The reply should consist of one number, the count of lines below in which the word "components" appears.

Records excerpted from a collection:
****************************************
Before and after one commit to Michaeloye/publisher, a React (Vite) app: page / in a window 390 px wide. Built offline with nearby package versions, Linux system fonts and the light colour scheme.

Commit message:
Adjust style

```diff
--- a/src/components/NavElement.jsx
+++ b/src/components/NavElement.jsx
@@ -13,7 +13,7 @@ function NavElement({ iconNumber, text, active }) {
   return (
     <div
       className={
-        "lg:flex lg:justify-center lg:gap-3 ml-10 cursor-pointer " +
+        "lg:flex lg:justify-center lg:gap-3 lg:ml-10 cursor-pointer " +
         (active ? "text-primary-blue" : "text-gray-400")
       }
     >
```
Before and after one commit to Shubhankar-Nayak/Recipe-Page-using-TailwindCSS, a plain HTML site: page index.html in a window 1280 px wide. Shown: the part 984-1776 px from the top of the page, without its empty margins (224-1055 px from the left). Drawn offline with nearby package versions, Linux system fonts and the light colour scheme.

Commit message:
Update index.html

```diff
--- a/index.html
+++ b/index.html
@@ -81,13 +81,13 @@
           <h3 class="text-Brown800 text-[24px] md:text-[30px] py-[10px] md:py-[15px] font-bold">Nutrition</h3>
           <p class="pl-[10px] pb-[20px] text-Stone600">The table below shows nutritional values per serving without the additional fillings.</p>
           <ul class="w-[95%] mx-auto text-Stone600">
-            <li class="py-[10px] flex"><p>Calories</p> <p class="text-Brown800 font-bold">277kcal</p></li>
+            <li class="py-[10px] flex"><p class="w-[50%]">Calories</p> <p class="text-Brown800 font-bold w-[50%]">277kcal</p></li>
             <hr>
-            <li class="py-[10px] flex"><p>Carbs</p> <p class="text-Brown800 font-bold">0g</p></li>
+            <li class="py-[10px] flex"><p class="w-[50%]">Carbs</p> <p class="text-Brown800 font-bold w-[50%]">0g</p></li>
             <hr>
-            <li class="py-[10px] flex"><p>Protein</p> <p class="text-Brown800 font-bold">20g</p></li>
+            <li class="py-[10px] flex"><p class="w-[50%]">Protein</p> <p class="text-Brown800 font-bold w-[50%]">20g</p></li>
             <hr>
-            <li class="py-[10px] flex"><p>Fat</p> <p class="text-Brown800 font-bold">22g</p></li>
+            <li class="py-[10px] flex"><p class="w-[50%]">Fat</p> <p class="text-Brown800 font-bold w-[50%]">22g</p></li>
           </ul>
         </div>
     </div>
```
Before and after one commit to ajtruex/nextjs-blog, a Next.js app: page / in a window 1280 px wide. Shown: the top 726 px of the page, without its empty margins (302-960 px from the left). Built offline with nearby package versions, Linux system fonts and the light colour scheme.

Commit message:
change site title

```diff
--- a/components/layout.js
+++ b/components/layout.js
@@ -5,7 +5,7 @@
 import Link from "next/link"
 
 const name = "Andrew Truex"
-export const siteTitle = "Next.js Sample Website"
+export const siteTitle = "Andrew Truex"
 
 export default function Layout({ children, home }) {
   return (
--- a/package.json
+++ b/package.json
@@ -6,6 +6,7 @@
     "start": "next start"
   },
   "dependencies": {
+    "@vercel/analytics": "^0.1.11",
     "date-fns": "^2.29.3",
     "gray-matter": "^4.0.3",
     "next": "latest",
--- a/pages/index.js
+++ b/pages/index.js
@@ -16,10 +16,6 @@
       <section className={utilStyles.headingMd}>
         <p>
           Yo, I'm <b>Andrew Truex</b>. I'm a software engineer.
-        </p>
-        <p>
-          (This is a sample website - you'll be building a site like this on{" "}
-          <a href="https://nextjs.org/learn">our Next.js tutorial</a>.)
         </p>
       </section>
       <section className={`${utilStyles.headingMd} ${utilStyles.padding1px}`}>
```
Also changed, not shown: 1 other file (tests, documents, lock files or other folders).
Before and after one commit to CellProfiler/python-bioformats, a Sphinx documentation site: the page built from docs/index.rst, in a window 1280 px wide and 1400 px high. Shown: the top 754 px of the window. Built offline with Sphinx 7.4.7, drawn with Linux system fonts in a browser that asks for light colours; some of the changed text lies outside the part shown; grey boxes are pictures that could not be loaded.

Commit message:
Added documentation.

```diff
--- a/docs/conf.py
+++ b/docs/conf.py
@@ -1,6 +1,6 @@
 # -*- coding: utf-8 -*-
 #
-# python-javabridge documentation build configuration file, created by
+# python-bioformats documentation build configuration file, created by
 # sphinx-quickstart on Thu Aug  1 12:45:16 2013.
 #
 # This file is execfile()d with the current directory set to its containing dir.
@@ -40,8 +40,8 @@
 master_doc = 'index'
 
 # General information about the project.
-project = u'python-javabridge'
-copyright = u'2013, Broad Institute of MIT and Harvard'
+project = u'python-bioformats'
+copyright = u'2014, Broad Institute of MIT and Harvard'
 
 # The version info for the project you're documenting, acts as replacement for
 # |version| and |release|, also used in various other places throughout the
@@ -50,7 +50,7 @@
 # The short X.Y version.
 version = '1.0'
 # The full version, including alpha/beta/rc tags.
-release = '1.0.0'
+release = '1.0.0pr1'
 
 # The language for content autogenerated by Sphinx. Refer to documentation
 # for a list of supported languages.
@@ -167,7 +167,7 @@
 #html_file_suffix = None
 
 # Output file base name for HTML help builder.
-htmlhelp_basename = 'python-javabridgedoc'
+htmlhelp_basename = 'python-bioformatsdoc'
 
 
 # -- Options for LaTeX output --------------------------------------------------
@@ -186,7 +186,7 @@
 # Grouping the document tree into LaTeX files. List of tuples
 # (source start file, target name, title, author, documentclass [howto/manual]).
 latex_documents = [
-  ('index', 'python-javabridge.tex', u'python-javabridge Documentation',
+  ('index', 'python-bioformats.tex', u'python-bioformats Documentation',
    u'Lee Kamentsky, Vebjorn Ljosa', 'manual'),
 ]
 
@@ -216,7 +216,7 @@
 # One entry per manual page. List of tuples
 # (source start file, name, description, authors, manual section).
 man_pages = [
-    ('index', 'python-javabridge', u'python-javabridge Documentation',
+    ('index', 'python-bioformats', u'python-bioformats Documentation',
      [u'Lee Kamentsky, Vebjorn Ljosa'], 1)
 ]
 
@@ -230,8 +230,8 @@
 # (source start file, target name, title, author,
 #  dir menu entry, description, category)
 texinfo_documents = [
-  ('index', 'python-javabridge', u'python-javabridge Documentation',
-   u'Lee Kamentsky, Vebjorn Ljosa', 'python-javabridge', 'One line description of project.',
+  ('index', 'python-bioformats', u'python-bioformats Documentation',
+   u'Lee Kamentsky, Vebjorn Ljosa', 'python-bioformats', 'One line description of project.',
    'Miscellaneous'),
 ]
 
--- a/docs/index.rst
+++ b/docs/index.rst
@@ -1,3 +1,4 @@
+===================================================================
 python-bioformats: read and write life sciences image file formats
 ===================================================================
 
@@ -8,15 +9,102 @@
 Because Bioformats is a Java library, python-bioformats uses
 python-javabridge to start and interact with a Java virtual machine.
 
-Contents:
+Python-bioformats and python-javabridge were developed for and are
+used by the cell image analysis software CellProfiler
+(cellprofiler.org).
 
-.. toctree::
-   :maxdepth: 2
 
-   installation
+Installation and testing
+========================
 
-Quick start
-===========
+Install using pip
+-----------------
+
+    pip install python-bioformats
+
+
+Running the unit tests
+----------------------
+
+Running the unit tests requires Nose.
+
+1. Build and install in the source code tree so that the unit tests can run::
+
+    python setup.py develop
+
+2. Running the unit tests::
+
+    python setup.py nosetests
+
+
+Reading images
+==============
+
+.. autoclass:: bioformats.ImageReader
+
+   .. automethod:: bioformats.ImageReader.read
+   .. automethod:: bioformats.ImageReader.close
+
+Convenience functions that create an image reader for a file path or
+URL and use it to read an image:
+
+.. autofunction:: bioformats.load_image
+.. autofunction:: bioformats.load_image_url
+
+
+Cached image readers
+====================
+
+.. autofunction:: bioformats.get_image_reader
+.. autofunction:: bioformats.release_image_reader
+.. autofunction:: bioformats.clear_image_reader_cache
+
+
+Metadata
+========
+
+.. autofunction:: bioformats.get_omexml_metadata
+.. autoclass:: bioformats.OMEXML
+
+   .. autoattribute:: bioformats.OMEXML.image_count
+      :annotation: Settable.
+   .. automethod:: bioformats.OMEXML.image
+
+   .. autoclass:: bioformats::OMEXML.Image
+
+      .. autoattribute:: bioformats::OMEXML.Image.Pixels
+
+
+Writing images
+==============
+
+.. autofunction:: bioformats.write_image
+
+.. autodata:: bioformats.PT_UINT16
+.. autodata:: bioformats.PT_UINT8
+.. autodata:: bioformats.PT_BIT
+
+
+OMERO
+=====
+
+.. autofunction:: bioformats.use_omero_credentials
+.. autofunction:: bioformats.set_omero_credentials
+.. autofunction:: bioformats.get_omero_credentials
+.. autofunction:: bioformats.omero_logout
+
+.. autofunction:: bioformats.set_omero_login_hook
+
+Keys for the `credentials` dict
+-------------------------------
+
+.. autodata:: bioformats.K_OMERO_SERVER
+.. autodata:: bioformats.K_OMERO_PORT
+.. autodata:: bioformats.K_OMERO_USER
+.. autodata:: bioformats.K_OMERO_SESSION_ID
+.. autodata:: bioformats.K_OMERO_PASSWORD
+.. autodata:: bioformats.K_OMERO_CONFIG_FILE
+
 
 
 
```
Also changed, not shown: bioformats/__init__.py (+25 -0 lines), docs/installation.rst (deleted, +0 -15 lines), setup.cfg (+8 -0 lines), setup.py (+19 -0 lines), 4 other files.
****************************************
#### [EXERCISE SOLUTION]
4